(Beginning of Records shown)
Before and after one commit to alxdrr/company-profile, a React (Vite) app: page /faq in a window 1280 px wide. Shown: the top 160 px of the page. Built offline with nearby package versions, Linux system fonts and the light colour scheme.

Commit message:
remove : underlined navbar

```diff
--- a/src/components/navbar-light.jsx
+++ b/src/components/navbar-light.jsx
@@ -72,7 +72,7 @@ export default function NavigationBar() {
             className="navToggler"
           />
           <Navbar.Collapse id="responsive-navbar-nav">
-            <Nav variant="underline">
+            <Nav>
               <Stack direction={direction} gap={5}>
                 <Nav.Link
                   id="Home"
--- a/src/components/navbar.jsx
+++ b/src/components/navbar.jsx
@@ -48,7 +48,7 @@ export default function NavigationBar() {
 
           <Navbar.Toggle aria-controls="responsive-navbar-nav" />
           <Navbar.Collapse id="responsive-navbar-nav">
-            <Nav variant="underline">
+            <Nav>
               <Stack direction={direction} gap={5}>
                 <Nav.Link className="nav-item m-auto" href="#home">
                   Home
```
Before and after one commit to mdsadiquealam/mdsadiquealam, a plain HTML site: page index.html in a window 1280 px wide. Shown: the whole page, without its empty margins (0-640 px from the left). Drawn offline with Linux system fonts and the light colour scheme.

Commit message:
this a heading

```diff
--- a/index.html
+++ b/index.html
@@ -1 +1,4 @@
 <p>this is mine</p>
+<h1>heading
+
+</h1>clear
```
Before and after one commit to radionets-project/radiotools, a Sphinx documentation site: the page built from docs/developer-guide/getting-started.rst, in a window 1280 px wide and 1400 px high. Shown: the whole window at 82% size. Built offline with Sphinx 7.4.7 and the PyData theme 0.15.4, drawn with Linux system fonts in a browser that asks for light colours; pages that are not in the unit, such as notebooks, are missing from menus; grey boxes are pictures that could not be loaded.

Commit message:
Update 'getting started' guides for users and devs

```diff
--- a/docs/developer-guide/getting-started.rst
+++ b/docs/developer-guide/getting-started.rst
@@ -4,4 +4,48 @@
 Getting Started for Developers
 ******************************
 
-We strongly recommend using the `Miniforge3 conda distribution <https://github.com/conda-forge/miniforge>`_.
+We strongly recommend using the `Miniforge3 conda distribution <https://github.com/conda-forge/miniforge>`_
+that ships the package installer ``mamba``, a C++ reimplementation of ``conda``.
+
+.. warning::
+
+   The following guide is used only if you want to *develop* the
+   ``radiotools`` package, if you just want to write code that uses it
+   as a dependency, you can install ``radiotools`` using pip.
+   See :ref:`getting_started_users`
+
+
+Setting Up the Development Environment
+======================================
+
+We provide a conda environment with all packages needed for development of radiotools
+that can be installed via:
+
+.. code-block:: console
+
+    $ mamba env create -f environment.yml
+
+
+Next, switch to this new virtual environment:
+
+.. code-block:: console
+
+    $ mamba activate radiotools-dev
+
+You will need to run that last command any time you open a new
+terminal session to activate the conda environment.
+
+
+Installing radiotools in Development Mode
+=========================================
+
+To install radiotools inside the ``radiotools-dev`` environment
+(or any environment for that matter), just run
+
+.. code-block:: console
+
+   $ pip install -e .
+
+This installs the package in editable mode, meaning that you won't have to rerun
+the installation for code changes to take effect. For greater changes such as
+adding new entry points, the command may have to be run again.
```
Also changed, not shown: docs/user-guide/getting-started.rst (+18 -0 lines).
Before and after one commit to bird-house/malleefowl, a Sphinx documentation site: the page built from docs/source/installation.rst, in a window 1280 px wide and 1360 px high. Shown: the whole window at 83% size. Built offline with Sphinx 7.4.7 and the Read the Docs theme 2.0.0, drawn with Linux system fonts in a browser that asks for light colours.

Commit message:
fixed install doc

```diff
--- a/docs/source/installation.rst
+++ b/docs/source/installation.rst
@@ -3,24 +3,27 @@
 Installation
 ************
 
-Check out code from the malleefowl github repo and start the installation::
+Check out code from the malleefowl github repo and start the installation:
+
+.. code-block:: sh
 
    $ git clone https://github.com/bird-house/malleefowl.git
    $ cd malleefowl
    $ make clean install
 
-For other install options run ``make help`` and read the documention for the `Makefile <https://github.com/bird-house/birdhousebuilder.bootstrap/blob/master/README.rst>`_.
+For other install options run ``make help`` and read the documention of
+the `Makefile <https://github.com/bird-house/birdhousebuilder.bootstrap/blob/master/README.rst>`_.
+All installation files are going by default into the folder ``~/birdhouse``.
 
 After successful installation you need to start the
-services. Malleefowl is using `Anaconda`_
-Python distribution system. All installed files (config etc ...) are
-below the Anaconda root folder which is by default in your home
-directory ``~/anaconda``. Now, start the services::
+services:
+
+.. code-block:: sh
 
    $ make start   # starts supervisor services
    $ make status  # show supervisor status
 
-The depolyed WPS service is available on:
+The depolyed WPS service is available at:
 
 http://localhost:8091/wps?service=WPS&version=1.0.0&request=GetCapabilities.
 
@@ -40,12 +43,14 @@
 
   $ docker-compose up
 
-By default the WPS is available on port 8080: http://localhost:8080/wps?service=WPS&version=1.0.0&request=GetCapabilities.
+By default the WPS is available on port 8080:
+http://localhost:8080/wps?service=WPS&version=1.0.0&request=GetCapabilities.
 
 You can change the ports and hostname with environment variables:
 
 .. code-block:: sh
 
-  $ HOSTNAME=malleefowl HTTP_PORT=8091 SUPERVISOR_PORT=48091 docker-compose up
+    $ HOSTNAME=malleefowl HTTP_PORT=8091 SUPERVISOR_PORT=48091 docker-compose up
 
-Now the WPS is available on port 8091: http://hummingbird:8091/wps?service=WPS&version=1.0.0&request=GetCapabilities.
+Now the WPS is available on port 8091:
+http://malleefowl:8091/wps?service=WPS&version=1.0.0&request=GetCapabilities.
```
(End of Records shown)
__What is being asked__: Copy out the records once more, exactly as they are written.

__Solution for this task__:
Before and after one commit to alxdrr/company-profile, a React (Vite) app: page /faq in a window 1280 px wide. Shown: the top 160 px of the page. Built offline with nearby package versions, Linux system fonts and the light colour scheme.

Commit message:
remove : underlined navbar

```diff
--- a/src/components/navbar-light.jsx
+++ b/src/components/navbar-light.jsx
@@ -72,7 +72,7 @@ export default function NavigationBar() {
             className="navToggler"
           />
           <Navbar.Collapse id="responsive-navbar-nav">
-            <Nav variant="underline">
+            <Nav>
               <Stack direction={direction} gap={5}>
                 <Nav.Link
                   id="Home"
--- a/src/components/navbar.jsx
+++ b/src/components/navbar.jsx
@@ -48,7 +48,7 @@ export default function NavigationBar() {
 
           <Navbar.Toggle aria-controls="responsive-navbar-nav" />
           <Navbar.Collapse id="responsive-navbar-nav">
-            <Nav variant="underline">
+            <Nav>
               <Stack direction={direction} gap={5}>
                 <Nav.Link className="nav-item m-auto" href="#home">
                   Home
```
Before and after one commit to mdsadiquealam/mdsadiquealam, a plain HTML site: page index.html in a window 1280 px wide. Shown: the whole page, without its empty margins (0-640 px from the left). Drawn offline with Linux system fonts and the light colour scheme.

Commit message:
this a heading

```diff
--- a/index.html
+++ b/index.html
@@ -1 +1,4 @@
 <p>this is mine</p>
+<h1>heading
+
+</h1>clear
```
Before and after one commit to radionets-project/radiotools, a Sphinx documentation site: the page built from docs/developer-guide/getting-started.rst, in a window 1280 px wide and 1400 px high. Shown: the whole window at 82% size. Built offline with Sphinx 7.4.7 and the PyData theme 0.15.4, drawn with Linux system fonts in a browser that asks for light colours; pages that are not in the unit, such as notebooks, are missing from menus; grey boxes are pictures that could not be loaded.

Commit message:
Update 'getting started' guides for users and devs

```diff
--- a/docs/developer-guide/getting-started.rst
+++ b/docs/developer-guide/getting-started.rst
@@ -4,4 +4,48 @@
 Getting Started for Developers
 ******************************
 
-We strongly recommend using the `Miniforge3 conda distribution <https://github.com/conda-forge/miniforge>`_.
+We strongly recommend using the `Miniforge3 conda distribution <https://github.com/conda-forge/miniforge>`_
+that ships the package installer ``mamba``, a C++ reimplementation of ``conda``.
+
+.. warning::
+
+   The following guide is used only if you want to *develop* the
+   ``radiotools`` package, if you just want to write code that uses it
+   as a dependency, you can install ``radiotools`` using pip.
+   See :ref:`getting_started_users`
+
+
+Setting Up the Development Environment
+======================================
+
+We provide a conda environment with all packages needed for development of radiotools
+that can be installed via:
+
+.. code-block:: console
+
+    $ mamba env create -f environment.yml
+
+
+Next, switch to this new virtual environment:
+
+.. code-block:: console
+
+    $ mamba activate radiotools-dev
+
+You will need to run that last command any time you open a new
+terminal session to activate the conda environment.
+
+
+Installing radiotools in Development Mode
+=========================================
+
+To install radiotools inside the ``radiotools-dev`` environment
+(or any environment for that matter), just run
+
+.. code-block:: console
+
+   $ pip install -e .
+
+This installs the package in editable mode, meaning that you won't have to rerun
+the installation for code changes to take effect. For greater changes such as
+adding new entry points, the command may have to be run again.
```
Also changed, not shown: docs/user-guide/getting-started.rst (+18 -0 lines).
Before and after one commit to bird-house/malleefowl, a Sphinx documentation site: the page built from docs/source/installation.rst, in a window 1280 px wide and 1360 px high. Shown: the whole window at 83% size. Built offline with Sphinx 7.4.7 and the Read the Docs theme 2.0.0, drawn with Linux system fonts in a browser that asks for light colours.

Commit message:
fixed install doc

```diff
--- a/docs/source/installation.rst
+++ b/docs/source/installation.rst
@@ -3,24 +3,27 @@
 Installation
 ************
 
-Check out code from the malleefowl github repo and start the installation::
+Check out code from the malleefowl github repo and start the installation:
+
+.. code-block:: sh
 
    $ git clone https://github.com/bird-house/malleefowl.git
    $ cd malleefowl
    $ make clean install
 
-For other install options run ``make help`` and read the documention for the `Makefile <https://github.com/bird-house/birdhousebuilder.bootstrap/blob/master/README.rst>`_.
+For other install options run ``make help`` and read the documention of
+the `Makefile <https://github.com/bird-house/birdhousebuilder.bootstrap/blob/master/README.rst>`_.
+All installation files are going by default into the folder ``~/birdhouse``.
 
 After successful installation you need to start the
-services. Malleefowl is using `Anaconda`_
-Python distribution system. All installed files (config etc ...) are
-below the Anaconda root folder which is by default in your home
-directory ``~/anaconda``. Now, start the services::
+services:
+
+.. code-block:: sh
 
    $ make start   # starts supervisor services
    $ make status  # show supervisor status
 
-The depolyed WPS service is available on:
+The depolyed WPS service is available at:
 
 http://localhost:8091/wps?service=WPS&version=1.0.0&request=GetCapabilities.
 
@@ -40,12 +43,14 @@
 
   $ docker-compose up
 
-By default the WPS is available on port 8080: http://localhost:8080/wps?service=WPS&version=1.0.0&request=GetCapabilities.
+By default the WPS is available on port 8080:
+http://localhost:8080/wps?service=WPS&version=1.0.0&request=GetCapabilities.
 
 You can change the ports and hostname with environment variables:
 
 .. code-block:: sh
 
-  $ HOSTNAME=malleefowl HTTP_PORT=8091 SUPERVISOR_PORT=48091 docker-compose up
+    $ HOSTNAME=malleefowl HTTP_PORT=8091 SUPERVISOR_PORT=48091 docker-compose up
 
-Now the WPS is available on port 8091: http://hummingbird:8091/wps?service=WPS&version=1.0.0&request=GetCapabilities.
+Now the WPS is available on port 8091:
+http://malleefowl:8091/wps?service=WPS&version=1.0.0&request=GetCapabilities.
```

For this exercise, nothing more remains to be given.